Nazi atrocities, and the people who fought back. 'On the Holocaust' brings new perspectives, untold stories, and unknown heroes of the Holocaust, from the historians at The World Holocaust Remembrance Center.
And the World Remained Silent: the Allies and the Holocaust- Part II
The allies were receiving accurate information about the murder of European Jewry at a very early stage. However, even though they formally denounced Nazi atrocities against the Jews in 1942, the "Final Solution" continued to unfold, largely uninterrupted. Why did allied leaders stand by as millions were being killed? In this episode of "On the Holocaust", Yad Vashem's podcast, Dr. David Silberklang will continue to explore the free world's response to the Holocaust.
And the World Remained Silent: the Allies and the Holocaust- Part I
How did the free world stand idly by during the Holocaust? This question is one that continues to echo today.For many years it was commonly thought that the "Final Solution" was shrouded in secrecy, as it was indeed planned to be by Nazi Germany. Yet Information regarding the mass murder of Jews in Europe began to reach the free world soon after these actions began. What did this information entail and how did it reach the "outside world"? In this episode Dr. David Silberklang will discuss these issues, as well as present the unique story of - Jan Karski who made it his mission to change that. He walked into Hell and back to tell the world what was happening to the Jewish people.
The Auschwitz concentration camp was one of the most horrific places ever conceived of by man--a place of constant torture. The experience was uniquely terrible for women, who were forced into some of the most unimaginable of circumstances. Even years later, the mothers who survived couldn't escape the memory.
Germany's army during World War II was seen by many, on both sides of the conflict, to be politically "neutral". While the Nazi regime carried out the Holocaust, it was thought, the army was elsewhere, carrying out more traditional warfare. This was a fiction. The Wehrmacht were a Nazi army. So how did this fiction spread? And who had an interest in spreading it?
The Hall of Names at Yad Vashem is the world's most significant memorial for Holocaust victims. But gathering information on thousands of people killed so many years ago is not easy. Teams of dedicated historians and archivists work every day to find, gather and present information in a way that will properly honor those lost.

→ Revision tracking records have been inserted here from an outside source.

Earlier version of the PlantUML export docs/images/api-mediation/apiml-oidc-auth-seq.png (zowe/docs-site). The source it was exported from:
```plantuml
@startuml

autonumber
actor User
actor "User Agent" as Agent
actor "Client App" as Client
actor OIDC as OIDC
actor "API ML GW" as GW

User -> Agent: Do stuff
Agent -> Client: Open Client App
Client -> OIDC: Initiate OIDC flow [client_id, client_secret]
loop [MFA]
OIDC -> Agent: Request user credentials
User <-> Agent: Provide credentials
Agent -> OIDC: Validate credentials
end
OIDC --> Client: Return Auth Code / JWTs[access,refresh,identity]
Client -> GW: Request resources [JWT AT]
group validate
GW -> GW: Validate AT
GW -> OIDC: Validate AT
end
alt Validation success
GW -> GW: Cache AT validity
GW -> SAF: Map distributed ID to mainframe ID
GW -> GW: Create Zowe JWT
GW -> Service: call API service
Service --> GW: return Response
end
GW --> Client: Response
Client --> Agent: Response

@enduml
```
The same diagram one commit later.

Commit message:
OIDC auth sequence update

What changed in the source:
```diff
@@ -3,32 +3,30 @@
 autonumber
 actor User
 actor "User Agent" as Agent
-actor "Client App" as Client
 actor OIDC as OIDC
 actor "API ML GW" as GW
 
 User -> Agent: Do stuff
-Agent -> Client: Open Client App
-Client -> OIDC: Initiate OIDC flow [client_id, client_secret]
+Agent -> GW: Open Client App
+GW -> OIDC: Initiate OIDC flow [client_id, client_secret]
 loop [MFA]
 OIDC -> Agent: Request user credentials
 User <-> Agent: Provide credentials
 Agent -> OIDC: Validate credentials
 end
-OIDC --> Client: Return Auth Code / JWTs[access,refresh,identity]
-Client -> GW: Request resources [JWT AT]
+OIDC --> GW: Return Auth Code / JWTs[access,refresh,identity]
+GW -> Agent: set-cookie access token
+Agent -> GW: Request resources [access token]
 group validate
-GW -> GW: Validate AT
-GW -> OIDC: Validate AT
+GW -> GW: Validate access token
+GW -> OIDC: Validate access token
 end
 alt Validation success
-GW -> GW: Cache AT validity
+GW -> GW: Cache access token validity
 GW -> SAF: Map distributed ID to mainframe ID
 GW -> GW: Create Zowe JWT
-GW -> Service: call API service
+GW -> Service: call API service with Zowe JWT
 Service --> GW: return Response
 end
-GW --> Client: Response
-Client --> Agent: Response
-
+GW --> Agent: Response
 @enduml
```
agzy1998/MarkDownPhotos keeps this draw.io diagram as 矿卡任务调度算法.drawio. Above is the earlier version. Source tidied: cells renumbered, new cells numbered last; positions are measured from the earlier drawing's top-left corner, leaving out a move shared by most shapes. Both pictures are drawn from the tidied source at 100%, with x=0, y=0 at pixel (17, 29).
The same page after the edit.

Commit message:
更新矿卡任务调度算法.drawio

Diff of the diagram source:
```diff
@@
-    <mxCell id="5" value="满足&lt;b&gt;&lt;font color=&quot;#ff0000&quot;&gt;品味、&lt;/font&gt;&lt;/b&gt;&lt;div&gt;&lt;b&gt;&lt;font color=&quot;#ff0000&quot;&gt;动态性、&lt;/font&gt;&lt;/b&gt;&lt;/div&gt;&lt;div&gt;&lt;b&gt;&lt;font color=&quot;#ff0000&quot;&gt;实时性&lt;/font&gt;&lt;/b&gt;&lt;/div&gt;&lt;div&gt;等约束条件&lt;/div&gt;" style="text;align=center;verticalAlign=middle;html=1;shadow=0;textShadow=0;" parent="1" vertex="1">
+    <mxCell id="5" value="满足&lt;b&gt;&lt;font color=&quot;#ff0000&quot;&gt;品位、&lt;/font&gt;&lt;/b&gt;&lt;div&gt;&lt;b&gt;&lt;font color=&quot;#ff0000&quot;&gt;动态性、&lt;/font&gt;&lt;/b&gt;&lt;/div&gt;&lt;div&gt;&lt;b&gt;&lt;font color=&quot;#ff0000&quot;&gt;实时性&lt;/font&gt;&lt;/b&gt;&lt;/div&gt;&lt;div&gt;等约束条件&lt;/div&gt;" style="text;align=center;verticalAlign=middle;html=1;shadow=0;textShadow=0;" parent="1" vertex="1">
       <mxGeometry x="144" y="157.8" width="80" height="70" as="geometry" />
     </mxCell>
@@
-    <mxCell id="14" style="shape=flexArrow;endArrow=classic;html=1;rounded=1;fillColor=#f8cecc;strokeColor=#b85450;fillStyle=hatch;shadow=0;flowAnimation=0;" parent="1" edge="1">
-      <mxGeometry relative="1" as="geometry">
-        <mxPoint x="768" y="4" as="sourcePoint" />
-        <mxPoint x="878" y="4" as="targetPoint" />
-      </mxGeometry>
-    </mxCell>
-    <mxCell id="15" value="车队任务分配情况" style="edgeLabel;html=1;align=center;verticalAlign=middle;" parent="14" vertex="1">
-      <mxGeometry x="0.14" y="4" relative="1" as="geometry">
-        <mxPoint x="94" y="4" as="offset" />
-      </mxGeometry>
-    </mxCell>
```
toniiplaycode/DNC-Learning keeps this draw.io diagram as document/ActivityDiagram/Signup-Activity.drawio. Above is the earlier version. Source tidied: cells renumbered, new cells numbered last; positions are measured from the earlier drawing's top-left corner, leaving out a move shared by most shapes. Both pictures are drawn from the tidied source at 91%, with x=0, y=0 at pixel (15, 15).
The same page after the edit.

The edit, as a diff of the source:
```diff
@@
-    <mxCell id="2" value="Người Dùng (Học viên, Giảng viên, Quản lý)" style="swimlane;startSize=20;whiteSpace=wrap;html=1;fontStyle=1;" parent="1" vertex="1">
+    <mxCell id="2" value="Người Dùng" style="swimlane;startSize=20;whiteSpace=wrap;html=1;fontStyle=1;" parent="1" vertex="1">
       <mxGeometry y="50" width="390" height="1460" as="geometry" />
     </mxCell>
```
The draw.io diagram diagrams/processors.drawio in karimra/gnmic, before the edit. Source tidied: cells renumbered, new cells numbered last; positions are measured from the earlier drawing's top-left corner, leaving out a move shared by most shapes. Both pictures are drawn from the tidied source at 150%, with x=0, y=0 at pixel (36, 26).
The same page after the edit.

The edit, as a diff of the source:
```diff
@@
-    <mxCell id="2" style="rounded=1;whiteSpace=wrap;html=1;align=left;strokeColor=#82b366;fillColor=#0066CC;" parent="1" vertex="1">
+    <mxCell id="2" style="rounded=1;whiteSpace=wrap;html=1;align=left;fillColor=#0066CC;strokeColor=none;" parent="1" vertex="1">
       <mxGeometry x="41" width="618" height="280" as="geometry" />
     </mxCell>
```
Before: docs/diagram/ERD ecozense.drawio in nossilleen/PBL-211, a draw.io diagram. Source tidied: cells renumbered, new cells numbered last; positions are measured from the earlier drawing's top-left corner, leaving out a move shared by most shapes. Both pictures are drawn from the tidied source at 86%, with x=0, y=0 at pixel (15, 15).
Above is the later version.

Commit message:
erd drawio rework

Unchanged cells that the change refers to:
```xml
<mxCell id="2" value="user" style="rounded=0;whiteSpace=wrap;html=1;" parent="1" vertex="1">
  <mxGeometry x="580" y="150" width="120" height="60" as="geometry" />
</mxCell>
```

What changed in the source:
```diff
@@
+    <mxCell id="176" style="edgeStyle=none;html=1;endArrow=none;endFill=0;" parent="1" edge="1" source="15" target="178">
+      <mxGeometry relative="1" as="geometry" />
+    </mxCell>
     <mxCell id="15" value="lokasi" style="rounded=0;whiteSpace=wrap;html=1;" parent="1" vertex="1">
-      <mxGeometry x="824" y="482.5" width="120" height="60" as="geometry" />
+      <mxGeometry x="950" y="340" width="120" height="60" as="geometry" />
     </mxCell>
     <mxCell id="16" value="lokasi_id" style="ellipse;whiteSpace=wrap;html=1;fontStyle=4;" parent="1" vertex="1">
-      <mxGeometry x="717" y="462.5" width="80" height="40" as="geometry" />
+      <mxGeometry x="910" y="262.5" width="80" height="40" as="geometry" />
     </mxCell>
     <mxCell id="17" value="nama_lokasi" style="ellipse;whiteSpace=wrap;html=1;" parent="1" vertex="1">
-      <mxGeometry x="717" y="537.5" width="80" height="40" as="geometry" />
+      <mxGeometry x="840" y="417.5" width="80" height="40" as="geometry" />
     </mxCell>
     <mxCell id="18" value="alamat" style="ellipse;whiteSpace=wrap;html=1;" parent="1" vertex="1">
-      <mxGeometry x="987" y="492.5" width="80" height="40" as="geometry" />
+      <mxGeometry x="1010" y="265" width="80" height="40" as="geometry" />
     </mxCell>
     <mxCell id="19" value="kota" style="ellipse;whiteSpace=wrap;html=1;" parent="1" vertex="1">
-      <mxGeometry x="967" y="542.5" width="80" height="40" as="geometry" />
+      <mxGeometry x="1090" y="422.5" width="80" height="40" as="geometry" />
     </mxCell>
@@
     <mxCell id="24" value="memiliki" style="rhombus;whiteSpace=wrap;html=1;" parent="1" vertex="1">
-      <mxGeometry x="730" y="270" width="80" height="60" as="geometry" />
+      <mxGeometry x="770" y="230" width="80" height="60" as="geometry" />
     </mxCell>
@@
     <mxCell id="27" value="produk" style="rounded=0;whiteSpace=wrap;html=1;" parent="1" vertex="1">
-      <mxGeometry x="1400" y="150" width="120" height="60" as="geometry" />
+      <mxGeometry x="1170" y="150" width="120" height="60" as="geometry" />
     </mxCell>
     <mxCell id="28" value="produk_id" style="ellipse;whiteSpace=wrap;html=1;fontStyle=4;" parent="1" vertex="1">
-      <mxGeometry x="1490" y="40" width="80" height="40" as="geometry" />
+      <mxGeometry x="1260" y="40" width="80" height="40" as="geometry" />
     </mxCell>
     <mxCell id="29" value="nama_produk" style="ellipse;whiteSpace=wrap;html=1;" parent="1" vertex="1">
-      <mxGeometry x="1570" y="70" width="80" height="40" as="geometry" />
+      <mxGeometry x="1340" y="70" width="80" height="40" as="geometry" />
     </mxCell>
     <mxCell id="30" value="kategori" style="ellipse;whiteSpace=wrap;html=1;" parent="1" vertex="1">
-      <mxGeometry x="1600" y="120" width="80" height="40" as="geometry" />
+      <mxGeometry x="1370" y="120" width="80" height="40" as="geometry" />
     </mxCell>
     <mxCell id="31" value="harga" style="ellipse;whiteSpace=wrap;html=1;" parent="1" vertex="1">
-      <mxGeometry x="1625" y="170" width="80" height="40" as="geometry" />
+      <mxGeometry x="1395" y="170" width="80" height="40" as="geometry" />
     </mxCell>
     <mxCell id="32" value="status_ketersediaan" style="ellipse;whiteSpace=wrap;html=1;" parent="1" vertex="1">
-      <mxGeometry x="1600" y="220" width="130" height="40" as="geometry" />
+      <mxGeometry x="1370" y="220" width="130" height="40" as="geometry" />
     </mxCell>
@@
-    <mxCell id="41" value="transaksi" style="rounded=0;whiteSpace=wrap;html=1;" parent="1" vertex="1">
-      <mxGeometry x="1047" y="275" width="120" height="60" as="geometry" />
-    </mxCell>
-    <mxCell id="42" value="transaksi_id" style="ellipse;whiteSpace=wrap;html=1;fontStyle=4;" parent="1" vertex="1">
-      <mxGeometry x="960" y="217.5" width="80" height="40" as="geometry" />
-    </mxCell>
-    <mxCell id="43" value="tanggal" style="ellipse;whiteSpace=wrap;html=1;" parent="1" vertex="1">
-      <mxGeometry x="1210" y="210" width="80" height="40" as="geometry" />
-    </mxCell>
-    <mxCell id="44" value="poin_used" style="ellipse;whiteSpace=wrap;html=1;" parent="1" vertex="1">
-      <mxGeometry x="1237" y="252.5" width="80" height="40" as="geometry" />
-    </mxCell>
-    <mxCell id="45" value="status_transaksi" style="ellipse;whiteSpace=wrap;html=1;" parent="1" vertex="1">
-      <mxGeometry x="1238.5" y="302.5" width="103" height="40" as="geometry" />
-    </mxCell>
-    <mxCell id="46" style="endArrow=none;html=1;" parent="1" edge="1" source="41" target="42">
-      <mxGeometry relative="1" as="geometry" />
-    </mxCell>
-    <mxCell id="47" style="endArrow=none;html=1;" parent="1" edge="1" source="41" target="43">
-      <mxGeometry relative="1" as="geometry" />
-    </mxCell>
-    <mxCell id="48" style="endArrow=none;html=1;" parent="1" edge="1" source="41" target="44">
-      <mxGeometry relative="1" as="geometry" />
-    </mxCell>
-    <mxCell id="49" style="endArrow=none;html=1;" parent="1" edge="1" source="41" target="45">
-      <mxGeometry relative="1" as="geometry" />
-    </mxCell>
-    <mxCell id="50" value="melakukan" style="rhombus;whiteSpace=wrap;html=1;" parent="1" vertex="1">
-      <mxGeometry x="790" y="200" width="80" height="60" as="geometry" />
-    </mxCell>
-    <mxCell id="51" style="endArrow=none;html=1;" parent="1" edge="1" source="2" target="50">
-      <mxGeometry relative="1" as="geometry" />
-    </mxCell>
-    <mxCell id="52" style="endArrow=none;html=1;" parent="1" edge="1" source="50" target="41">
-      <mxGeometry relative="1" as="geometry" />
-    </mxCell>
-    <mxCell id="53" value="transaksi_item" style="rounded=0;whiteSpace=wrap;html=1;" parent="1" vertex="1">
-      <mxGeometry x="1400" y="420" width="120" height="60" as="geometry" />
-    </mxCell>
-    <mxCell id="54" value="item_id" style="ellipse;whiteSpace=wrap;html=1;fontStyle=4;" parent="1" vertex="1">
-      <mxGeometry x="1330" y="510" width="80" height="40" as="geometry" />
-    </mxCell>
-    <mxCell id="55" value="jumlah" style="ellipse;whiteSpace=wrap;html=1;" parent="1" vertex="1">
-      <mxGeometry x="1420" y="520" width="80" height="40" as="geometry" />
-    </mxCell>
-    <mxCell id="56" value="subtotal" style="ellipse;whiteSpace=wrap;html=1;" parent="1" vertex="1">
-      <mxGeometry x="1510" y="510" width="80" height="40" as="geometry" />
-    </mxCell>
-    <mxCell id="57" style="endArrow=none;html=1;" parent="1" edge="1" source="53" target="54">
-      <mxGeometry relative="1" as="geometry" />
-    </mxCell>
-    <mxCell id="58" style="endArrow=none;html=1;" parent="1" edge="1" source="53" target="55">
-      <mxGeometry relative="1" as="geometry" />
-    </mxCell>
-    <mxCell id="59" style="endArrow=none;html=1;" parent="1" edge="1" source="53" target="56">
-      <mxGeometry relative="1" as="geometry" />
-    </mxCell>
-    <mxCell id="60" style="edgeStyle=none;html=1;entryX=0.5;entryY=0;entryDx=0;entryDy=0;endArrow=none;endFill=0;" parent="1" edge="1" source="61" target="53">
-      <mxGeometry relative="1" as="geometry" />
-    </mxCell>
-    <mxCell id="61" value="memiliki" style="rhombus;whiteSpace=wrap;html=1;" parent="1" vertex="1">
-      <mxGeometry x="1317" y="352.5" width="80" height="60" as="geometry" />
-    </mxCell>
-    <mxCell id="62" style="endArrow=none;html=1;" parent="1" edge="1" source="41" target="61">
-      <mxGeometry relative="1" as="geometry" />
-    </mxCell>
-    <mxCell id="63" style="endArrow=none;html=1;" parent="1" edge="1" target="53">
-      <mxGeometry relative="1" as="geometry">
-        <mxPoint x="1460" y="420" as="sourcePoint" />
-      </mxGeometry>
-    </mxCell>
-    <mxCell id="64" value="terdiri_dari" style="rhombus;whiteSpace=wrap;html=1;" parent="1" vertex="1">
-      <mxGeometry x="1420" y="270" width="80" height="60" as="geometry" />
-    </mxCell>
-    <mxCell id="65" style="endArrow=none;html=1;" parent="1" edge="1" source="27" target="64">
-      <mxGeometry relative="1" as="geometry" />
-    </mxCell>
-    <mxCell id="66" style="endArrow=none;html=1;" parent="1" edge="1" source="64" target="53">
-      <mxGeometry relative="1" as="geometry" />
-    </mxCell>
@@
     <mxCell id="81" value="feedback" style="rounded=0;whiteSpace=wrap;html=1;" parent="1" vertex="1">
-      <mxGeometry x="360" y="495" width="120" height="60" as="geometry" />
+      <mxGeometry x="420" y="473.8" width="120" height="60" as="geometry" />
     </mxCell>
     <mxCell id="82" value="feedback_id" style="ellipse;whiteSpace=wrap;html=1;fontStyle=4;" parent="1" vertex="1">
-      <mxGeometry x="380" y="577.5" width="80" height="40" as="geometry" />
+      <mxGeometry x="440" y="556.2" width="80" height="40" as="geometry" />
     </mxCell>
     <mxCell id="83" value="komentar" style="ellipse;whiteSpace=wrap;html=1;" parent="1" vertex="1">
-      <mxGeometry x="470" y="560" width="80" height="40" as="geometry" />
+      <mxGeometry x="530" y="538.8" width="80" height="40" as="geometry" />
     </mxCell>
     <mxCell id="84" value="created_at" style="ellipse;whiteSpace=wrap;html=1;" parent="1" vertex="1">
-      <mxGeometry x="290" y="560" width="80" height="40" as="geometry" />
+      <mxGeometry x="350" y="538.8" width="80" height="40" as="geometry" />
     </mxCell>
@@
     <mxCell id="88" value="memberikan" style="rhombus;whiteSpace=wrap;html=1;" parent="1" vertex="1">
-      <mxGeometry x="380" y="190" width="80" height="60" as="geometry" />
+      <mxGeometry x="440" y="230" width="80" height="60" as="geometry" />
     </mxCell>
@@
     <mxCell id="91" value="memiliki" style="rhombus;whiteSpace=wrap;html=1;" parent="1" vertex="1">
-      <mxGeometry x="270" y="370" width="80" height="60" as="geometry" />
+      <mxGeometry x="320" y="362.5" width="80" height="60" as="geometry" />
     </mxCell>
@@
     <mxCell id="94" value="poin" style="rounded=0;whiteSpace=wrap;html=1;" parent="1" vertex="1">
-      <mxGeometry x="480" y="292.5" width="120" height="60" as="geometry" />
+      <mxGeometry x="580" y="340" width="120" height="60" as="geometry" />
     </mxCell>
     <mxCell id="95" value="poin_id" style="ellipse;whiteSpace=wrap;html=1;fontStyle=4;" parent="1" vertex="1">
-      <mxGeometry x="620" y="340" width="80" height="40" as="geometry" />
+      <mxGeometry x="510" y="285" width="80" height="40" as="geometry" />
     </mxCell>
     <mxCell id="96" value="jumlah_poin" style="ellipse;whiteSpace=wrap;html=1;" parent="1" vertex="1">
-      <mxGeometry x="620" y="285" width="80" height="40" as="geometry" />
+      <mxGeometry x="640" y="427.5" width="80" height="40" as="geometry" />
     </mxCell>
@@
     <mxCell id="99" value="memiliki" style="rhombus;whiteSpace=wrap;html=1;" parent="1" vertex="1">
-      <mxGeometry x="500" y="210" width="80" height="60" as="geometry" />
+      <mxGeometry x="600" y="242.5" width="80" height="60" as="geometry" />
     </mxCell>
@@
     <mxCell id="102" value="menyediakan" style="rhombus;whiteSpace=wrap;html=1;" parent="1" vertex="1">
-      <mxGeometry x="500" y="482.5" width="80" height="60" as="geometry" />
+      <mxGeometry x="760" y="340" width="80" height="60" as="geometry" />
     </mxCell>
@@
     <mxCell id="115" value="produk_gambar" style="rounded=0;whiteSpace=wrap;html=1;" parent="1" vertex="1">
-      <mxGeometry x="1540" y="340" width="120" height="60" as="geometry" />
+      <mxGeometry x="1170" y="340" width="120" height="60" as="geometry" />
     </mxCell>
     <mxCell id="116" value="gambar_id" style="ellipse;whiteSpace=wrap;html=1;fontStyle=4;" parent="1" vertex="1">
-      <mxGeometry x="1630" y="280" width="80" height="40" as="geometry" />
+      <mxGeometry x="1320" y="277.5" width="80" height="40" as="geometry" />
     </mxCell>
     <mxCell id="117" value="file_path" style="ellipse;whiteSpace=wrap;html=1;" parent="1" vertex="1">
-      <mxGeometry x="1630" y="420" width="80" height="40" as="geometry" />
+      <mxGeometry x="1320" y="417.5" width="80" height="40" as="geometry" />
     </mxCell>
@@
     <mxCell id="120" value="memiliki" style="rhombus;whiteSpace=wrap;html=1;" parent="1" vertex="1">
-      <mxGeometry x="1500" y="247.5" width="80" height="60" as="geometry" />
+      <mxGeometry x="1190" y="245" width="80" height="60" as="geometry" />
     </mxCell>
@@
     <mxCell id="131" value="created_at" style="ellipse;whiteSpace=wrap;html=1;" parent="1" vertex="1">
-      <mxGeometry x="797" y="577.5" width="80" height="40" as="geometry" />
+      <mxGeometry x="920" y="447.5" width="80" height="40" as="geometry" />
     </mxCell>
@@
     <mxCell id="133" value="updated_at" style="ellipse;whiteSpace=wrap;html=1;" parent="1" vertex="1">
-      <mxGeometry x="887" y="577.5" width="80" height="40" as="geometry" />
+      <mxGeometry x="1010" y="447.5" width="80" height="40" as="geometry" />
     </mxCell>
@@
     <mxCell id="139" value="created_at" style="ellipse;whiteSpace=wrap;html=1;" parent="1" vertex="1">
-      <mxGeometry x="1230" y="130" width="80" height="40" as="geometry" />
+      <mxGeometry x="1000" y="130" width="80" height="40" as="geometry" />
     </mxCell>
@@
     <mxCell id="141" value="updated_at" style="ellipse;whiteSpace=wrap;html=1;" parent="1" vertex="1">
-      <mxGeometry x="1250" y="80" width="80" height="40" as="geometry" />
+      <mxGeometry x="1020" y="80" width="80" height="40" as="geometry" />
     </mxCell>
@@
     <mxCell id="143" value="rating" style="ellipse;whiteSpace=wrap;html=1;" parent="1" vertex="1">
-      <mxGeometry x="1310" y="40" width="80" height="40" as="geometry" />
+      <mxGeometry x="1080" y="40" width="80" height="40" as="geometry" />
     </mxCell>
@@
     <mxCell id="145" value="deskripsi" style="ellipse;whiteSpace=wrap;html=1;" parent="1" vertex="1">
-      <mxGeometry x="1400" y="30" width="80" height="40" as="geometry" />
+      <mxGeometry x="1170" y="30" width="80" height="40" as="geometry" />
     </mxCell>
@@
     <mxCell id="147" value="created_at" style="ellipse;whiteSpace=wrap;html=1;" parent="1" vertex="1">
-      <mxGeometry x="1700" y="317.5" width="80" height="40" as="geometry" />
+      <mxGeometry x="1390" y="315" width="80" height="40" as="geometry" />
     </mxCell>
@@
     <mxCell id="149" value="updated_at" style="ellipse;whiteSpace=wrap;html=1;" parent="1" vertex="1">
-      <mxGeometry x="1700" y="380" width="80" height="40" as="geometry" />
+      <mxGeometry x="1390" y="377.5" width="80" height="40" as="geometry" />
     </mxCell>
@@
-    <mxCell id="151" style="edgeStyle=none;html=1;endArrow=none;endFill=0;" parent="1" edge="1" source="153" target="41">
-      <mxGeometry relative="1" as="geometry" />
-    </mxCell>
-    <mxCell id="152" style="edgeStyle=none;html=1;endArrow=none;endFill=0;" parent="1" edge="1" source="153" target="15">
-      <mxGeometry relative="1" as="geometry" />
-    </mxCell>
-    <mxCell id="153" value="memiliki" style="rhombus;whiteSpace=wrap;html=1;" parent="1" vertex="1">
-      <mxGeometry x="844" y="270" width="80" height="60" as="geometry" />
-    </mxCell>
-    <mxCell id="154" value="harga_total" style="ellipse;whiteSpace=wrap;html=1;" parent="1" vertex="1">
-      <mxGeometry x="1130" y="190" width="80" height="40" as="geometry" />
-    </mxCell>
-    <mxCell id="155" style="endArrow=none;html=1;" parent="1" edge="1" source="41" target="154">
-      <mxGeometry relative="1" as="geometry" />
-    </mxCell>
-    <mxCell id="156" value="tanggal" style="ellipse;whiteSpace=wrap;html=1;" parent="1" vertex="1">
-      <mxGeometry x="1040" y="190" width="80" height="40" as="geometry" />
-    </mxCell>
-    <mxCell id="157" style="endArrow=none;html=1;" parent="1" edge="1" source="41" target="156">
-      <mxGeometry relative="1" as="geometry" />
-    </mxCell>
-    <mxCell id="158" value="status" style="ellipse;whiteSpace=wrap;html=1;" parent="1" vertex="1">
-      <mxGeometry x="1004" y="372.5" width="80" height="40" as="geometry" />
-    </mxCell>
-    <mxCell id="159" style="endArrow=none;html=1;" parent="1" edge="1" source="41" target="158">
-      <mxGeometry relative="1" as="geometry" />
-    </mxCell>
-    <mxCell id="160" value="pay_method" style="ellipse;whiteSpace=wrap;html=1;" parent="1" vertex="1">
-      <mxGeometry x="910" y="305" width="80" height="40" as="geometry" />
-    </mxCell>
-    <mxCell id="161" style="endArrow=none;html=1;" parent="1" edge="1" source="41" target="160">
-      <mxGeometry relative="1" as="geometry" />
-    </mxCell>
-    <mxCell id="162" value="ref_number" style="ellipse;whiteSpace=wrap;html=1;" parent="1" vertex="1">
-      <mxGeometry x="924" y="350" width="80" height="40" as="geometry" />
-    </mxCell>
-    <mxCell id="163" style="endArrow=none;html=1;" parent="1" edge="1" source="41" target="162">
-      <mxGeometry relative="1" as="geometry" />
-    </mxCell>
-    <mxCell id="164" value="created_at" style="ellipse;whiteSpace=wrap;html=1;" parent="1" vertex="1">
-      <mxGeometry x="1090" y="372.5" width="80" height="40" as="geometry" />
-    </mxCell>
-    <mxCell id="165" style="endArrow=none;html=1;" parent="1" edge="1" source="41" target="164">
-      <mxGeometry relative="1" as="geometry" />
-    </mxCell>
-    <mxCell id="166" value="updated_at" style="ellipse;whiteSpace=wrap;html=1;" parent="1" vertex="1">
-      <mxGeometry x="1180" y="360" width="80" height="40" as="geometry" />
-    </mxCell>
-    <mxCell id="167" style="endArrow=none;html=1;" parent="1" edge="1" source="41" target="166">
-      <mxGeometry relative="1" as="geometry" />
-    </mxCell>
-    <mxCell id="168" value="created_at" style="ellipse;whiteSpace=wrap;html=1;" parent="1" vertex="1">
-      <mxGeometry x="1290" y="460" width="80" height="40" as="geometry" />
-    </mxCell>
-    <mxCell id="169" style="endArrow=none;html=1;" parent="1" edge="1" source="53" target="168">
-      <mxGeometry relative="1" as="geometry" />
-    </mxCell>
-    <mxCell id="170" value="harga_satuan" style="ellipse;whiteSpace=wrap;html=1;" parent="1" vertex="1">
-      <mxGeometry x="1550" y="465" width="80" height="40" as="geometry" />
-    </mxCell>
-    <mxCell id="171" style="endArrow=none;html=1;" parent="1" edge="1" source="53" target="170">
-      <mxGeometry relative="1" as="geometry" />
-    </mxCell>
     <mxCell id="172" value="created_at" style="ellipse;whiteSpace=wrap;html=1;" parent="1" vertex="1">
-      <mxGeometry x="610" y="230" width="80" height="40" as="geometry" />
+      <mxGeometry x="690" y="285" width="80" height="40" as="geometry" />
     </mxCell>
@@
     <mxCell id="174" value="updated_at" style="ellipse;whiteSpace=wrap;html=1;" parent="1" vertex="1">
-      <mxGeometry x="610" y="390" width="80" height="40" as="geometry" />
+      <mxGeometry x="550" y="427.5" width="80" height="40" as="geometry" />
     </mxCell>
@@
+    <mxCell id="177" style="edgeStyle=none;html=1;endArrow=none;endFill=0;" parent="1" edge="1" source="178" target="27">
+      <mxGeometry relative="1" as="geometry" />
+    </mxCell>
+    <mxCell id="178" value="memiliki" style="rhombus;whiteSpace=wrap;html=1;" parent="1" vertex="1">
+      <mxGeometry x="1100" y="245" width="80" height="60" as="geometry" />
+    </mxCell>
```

While so many were being kidnapped, held in captivity and killed, a group of free Jews in Europe were working to help their brothers and sisters. They called themselves "The Working Group." Their goal was to save as many people as possible. The odds were not in their favor.